Gone from this movie too is Jasper (Jackson Rathbone) as the vampire army drill sergeant teaching everyone to rip people’s heads off because he used to be a vampire child soldier during the Civil War (which is a much more interesting story than Bella’s, so maybe that’s why they cut it). Instead, Jasper and Alice (Ashley Greene) take off for parts unknown and we’re subjected to endless scenes of Edward and Bella’s ridiculously named, overly toothed, super creepy-ass CGI baby.
You can tell it’s their kid because it’s already blankly staring.
Inexplicably, no one realizes how creepy Renesmee is. They fawn over her like she’s the best thing since sliced bread, especially wolfy Jacob (Taylor Lautner), who has “imprinted” on her. Wolf Jacob seems to have been growing throughout the movie series (he started out dog sized) and is now roughly the size of an aircraft carrier, so it’s his job to protect creepy Renesmee.
And by ‘protect’ I mean ‘hang around waiting to bone her until she grows up.’
Super creepy baby grows into super creepy little girl (Mackenzie Foy) who communicates only by jamming her thoughts into other people’s brains, except when required by the plot to ask questions like “Mommy, why are the bad people trying to kill me?” (I guess that’s why they all love her – she MADE them).
Well, you see sweetie, it’s because you’re super creepy.

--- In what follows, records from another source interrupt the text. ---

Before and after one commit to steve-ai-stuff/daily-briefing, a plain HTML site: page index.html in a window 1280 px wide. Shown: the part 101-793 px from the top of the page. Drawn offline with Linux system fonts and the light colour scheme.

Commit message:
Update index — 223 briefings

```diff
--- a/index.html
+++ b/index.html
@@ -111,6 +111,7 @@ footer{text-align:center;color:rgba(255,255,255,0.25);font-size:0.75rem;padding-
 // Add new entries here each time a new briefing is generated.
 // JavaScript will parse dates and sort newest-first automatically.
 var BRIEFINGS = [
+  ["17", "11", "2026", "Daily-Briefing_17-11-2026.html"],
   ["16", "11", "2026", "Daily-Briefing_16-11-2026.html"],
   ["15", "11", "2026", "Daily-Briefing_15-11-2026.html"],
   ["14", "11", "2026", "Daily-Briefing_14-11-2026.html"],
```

Renesmee’s creepiness does freak out OTHER people though. And they report her existence to the Italian vampire ruling class – the Volturi. The penalty for making a vampire baby is death, so Aro (Michael Sheen) and his super creepy minions Jane (Dakota Fanning) and Alec (Cameron Bright) head to Washington to take care of business.
Read: stare them creepily to death.

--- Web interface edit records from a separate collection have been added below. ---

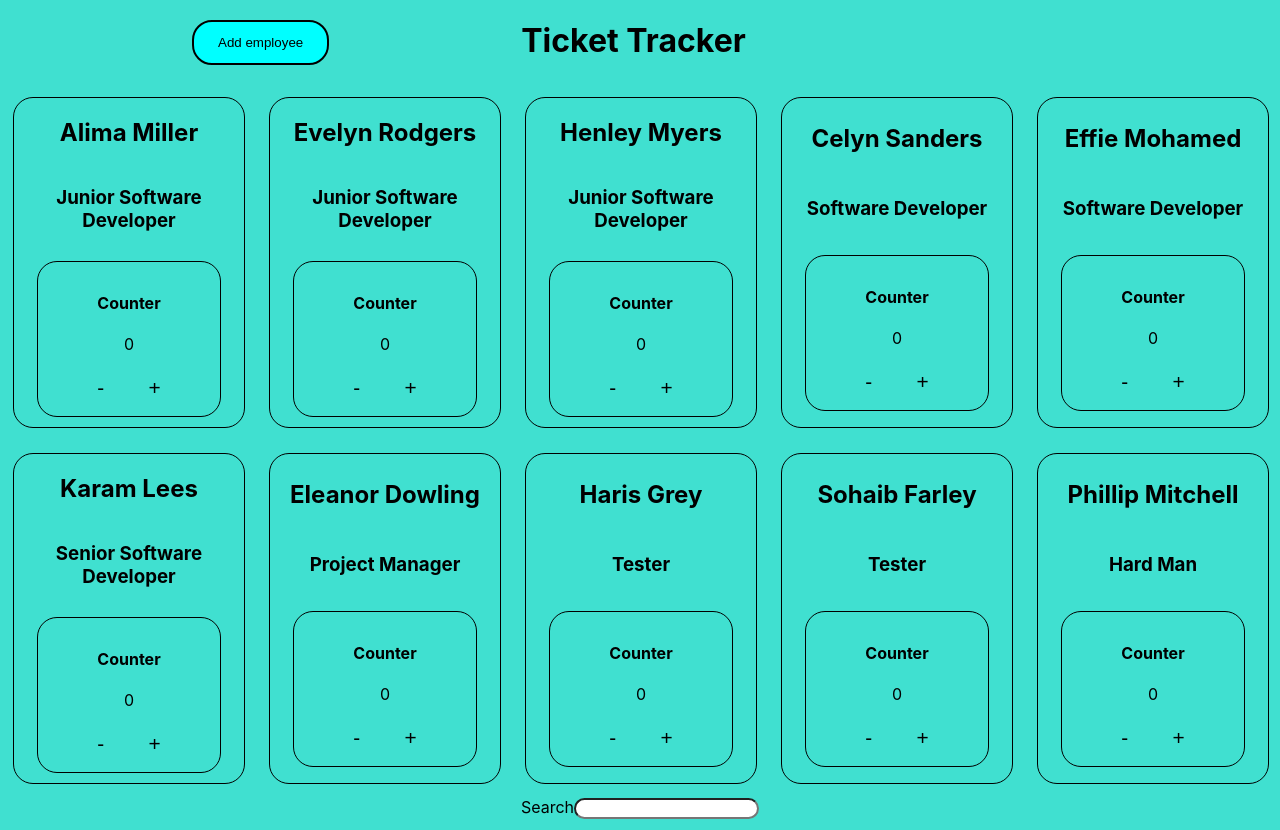
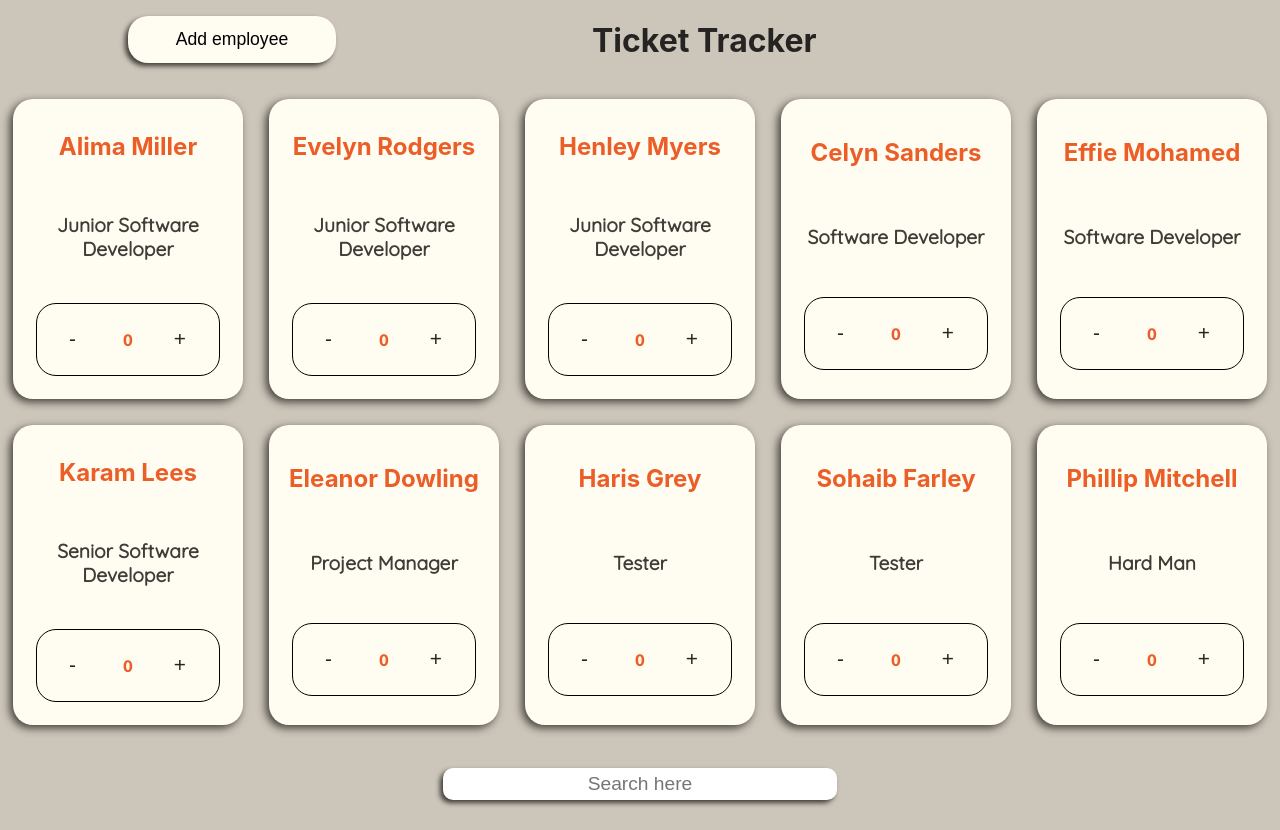
Before and after one commit to DorBia/ticket-tracker, a React (Create React App) app: page / in a window 1280 px wide. Built offline with nearby package versions, Linux system fonts and the light colour scheme.

Commit message:
Added styling

```diff
--- /dev/null
+++ b/src/assets/sass/_variables.scss
@@ -0,0 +1,11 @@
+@import url('https://fonts.googleapis.com/css2?family=Lato:wght@900&family=Quicksand&display=swap');
+
+$font-secondary: 'Quicksand', sans-serif;
+$font-numbers: 'Lato', sans-serif;
+
+
+$color-primary: #fffcf2;
+$color-secondary: #ccc5b9;
+$color-third: #403d39;
+$color-forth: #252422;
+$color-fifth: #eb5e28;
--- a/src/components/AddNewEmployee.jsx
+++ b/src/components/AddNewEmployee.jsx
@@ -29,9 +29,7 @@ const AddNewEmployee = ({addEmployee, setIsActive}) => {
                 <span>Employee Role</span>
                 <input type="text" required onChange={(e) => setRole(e.target.value)}/>
             </label>
-            <section>
-                <button>Submit</button>
-            </section>
+            <button className="submit-button">Submit</button>
         </form>
     </div>
   )
--- a/src/components/AddNewEmployee.scss
+++ b/src/components/AddNewEmployee.scss
@@ -1,3 +1,5 @@
+@use "../assets/sass/variables" as *;
+
 .add-new-container {
     position: fixed;
     top: 0;
@@ -11,9 +13,10 @@
     padding: 30px;
     max-width: 480px;
     margin: 15% auto;
-    background: crimson;
+    background: $color-secondary;
     border-radius: 30px;
     position: relative;
+    box-shadow: -10px 10px 20px $color-third;
 }
 
 .new-employee-form label,
@@ -25,6 +28,8 @@
     padding: 10px;
     box-sizing: border-box;
     font-size: 1.2rem;
+    border-radius: 20px;
+    border: none;
 }
 
 .close {
@@ -34,3 +39,21 @@
     font-size: 1.3rem;
     cursor: pointer;
 }
+
+.new-employee-form input {
+    box-shadow: -1px 1px 3px $color-third;
+    &:focus {
+        outline: none;
+    }
+}
+
+.submit-button {
+    padding: 10px 25px;
+    background-color: $color-fifth;
+    border: none;
+    border-radius: 20px;
+    color: white;
+    font-size: 1.2rem;
+    font-weight: bold;
+    box-shadow: -1px 1px 3px $color-third;
+}
--- a/src/components/Card.jsx
+++ b/src/components/Card.jsx
@@ -9,7 +9,7 @@ const Card = ({employees}) => {
         {employees.map((event) => (
             <div key={event.id} className="card">
                 <h2>{event.name}</h2>
-                <h3>{event.role}</h3>
+                <h3 className="role">{event.role}</h3>
                 <Counter id={event.id}/>
             </div>
         ))}
--- a/src/components/Card.scss
+++ b/src/components/Card.scss
@@ -1,34 +1,47 @@
+@use "../assets/sass/variables" as *;
+
 .card-container {
     display: grid;
-    grid-template-columns: repeat(3, 1fr);
-    height: 80%;
+    grid-template-columns: repeat(2, 1fr);
+
+    @media screen and (min-width: 580px) {
+        grid-template-columns: repeat(3, 1fr);
+    }
+
+    @media screen and (min-width: 768px) {
+        grid-template-columns: repeat(4, 1fr);
+    }
+
+    @media screen and (min-width: 1150px) {
+        grid-template-columns: repeat(5, 1fr);
+    }
+
+    @media screen and (min-width: 1500px) {
+        grid-template-columns: repeat(6, 1fr);
+    }
+    @media screen and (min-width: 1650px) {
+        width: 1650px;
+        margin: auto;
+    }
 }
 
 .card {
-    border: 1px solid black;
+    background: $color-primary;
+    box-shadow: -3px 3px 8px $color-third;
     width: 90%;
+    max-width: 245px;
     text-align: center;
-    margin: 5%;
+    margin: 5% auto;
     display: flex;
     flex-direction: column;
     justify-content: space-evenly;
     border-radius: 20px;
+    height: 300px;
+    color: $color-fifth;
 }
 
-@media screen and (min-width: 768px) {
-    .card-container {
-        grid-template-columns: repeat(4, 1fr);
-    }
+.role {
+    color: $color-third;
+    font-family: $font-secondary;
+    font-size: 1.2rem;
 }
-
-@media screen and (min-width: 1150px) {
-    .card-container {
-        grid-template-columns: repeat(5, 1fr);
-    }
-}
-
-@media screen and (min-width: 1650px) {
-    .card-container {
-        grid-template-columns: repeat(6, 1fr);
-    }
-}
--- a/src/components/Counter.jsx
+++ b/src/components/Counter.jsx
@@ -9,10 +9,10 @@ const Counter = ({id}) => {
 
   return (
     <div className="counter" key={id}>
-        <h4>Counter</h4>
-        <p>{count}</p>
         <button className="adjust-button" onClick={() => handleRemove()}>-</button>
+        <p className="counter__number">{count}</p>
         <button className="adjust-button" onClick={() => handleAdd()}>+</button>
+        {/* <h4>Counter</h4> */}
     </div>
   )
 }
--- a/src/components/Counter.scss
+++ b/src/components/Counter.scss
@@ -1,14 +1,26 @@
+@use "../assets/sass/variables" as *;
+
 .counter {
     border: 1px solid black;
     width: 70%;
     margin: 10px auto;
     padding: 10px;
     border-radius: 20px;
+    display: grid;
+    grid-template-columns: repeat(3, 1fr);
+
+    &__number {
+        font-family: $font-numbers;
+    }
 }
 .adjust-button {
-    margin: 3% 10%;
+
+    height: 50px;
+    width: 50px;
     border: none;
-    border-radius: 3px;
-    background-color: turquoise;
+    border-radius: 50%;
+    background-color: transparent;
     font-size: 1.3rem;
+    padding-bottom: 2px;
+    color: $color-forth;
 }
--- a/src/components/Header.jsx
+++ b/src/components/Header.jsx
@@ -3,7 +3,7 @@ import "./Header.scss"
 const Header = ({setIsActive}) => {
   return (
     <div className="header">
-        <button className="add-button"onClick={() => setIsActive(true)}>Add employee</button>
+        <button className="add-button" onClick={() => setIsActive(true)}>Add employee</button>
         <h1>Ticket Tracker</h1>
     </div>
   )
--- a/src/components/Header.scss
+++ b/src/components/Header.scss
@@ -1,12 +1,43 @@
+@use "../assets/sass/variables" as *;
+
 .header {
     display: flex;
+    flex-direction: column-reverse;
     justify-content: flex-start;
+    color: $color-forth;
 }
 
 .add-button {
     padding: 0.8rem 1.5rem;
     border-radius: 20px;
-    border: 2px solid black;
-    background-color: aqua;
-    margin: 20px 15%;
+    border: none;
+    box-shadow: -3px 3px 5px $color-third;
+    background-color: $color-primary;
+    width: 50%;
+    margin: 0.8rem auto;
 }
+
+@media screen and (min-width: 768px) {
+    .header {
+        flex-direction: row;
+    }
+
+    .add-button {
+        width: 10rem;
+        margin: 1rem 15% 1.5rem 10%;
+    }
+}
+
+@media screen and (min-width: 1200px) {
+    .add-button {
+        width: 13rem;
+        margin: 1rem 20% 1.5rem 10%;
+        font-size: 1.1rem;
+    }
+}
+@media screen and (min-width: 1650px) {
+    .header {
+        width: 1650px;
+        margin: auto;
+    }
+}
--- a/src/components/SearchBar.jsx
+++ b/src/components/SearchBar.jsx
@@ -5,8 +5,8 @@ const SearchBar = ({handleInput}) => {
   return (
     <div className="search-bar">
         <form onSubmit={(e) => e.preventDefault()}>
-            <label htmlFor="search">Search</label>
-            <input type="text" id="search" onChange={handleInput}/>
+            {/* <label htmlFor="search">Search</label> */}
+            <input type="text" placeholder="Search here" onChange={handleInput}/>
         </form>
     </div>
   )
--- a/src/components/SearchBar.scss
+++ b/src/components/SearchBar.scss
@@ -1,3 +1,16 @@
-.search-bar input{
-    border-radius: 20px;
+@use "../assets/sass/variables" as *;
+
+.search-bar input {
+    text-align: center;
+    width: 30%;
+    padding: 5px;
+    font-size: 1.2rem;
+    border-radius: 10px;
+    border: none;
+    box-shadow: -3px 3px 5px $color-third;
+    margin: 30px 20px;
+
+    &:focus {
+        outline: none;
+    }
 }
--- a/src/index.css
+++ b/src/index.css
@@ -5,7 +5,7 @@ body {
     sans-serif;
   -webkit-font-smoothing: antialiased;
   -moz-osx-font-smoothing: grayscale;
-  background-color: turquoise;
+  background-color: #ccc5b9;
 }
 
 code {
```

Apparently they have decided to mail themselves to Washington by international ground parcel, though, because it takes them about three months to get there, during which time the Cullens have managed to round up an entire army of superpowered vampires who also hate the Volturi. Most of their superpowers are variations of the super creepy staring superpower that Edward and Bella seem to share, along with the super lack of personality shared by everyone in this series.
Oh well. At lease Lee Pace is nice to look at.

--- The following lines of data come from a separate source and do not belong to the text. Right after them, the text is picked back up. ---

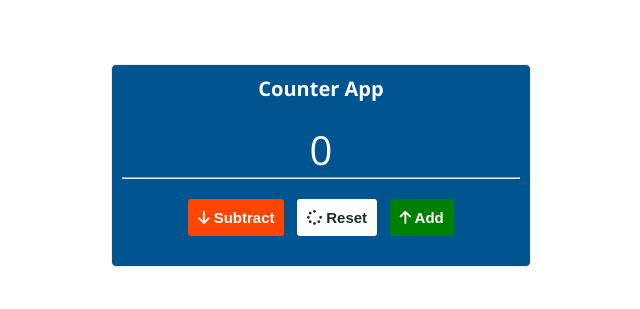
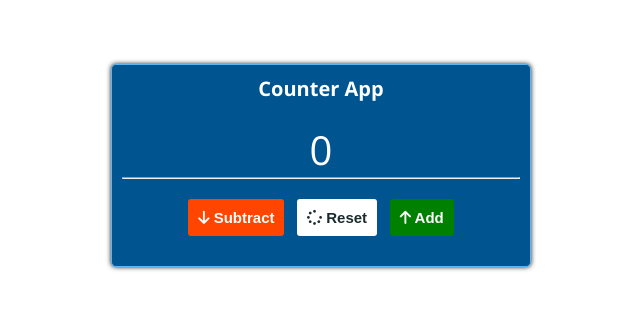
Before and after one commit to microservices-sportsshop/hcj-js-counterapp, a plain HTML site: page src/index.html in a window 1280 px wide. Shown: the part 235-544 px from the top of the page, 319-959 px from the left. Drawn offline with nearby package versions, Linux system fonts and the light colour scheme.

Commit message:
Update styles.css

```diff
--- a/src/styles.css
+++ b/src/styles.css
@@ -5,6 +5,7 @@
   --black: #1c2b2d;
   --blue: #31326f;
   --light-blue: #005490;
+  --light-blue-border: #5cb5f4;
   --color-primary: #9d0191;
   --color-sec: #db6400;
   --grey: #eee;
@@ -49,12 +50,13 @@ img {
 
 .counter-div {
   width: 42rem;
-  border: 1px solid var(--grey);
+  border: 1px solid var(--light-blue-border);
   padding: 1rem;
   background-color: var(--light-blue);
   color: var(--white);
   text-align: center;
   border-radius: 5px;
+  box-shadow: 0 0 5px rgba(0, 0, 0, 0.9);
 }
 
 .counter-div>* {
```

All this is way more boring than it needs to be and lasts approximately 100 years. Finally, around the time that the popcorn left in the bottom of your bucket has become sentient and started writing its own insipid vampire love stories, the final showdown arrives. In the book, the climax is a lot of epic standing followed by the Volturi giving up and going home (no, I’m not making that up. I wish I was).
And then they all went home. The end.
Thankfully director Bill Condon (no points for guessing what his unfortunate childhood nickname was) realized that you cannot spend two hours building up to a climax that doesn’t happen in a movie, so they do actually have some action. But they have to tweak the plot a little bit. I didn’t think it was possible, but the new ending is actually EVEN CHEAPER than the old one. When it happened, I was cackling like a mad witch and my friend actually shouted “WHAT?!? THIS IS BULLSH**!”
And then they all went for a leisurely fake jog. The end.
If you’re a Twilight fan, you will love this movie. It’s sappy, it’s trite, and it ends with a montage that will rival the one the graduating committee played at your high school prom. There is a moment in which you will feel, as my other friend put it, that you have fallen into a parallel universe, but in the end you will love it. Everyone else: you can approximate the experience of seeing Breaking Dawn Part 2 by watching the soap opera channel for about six and a half hours.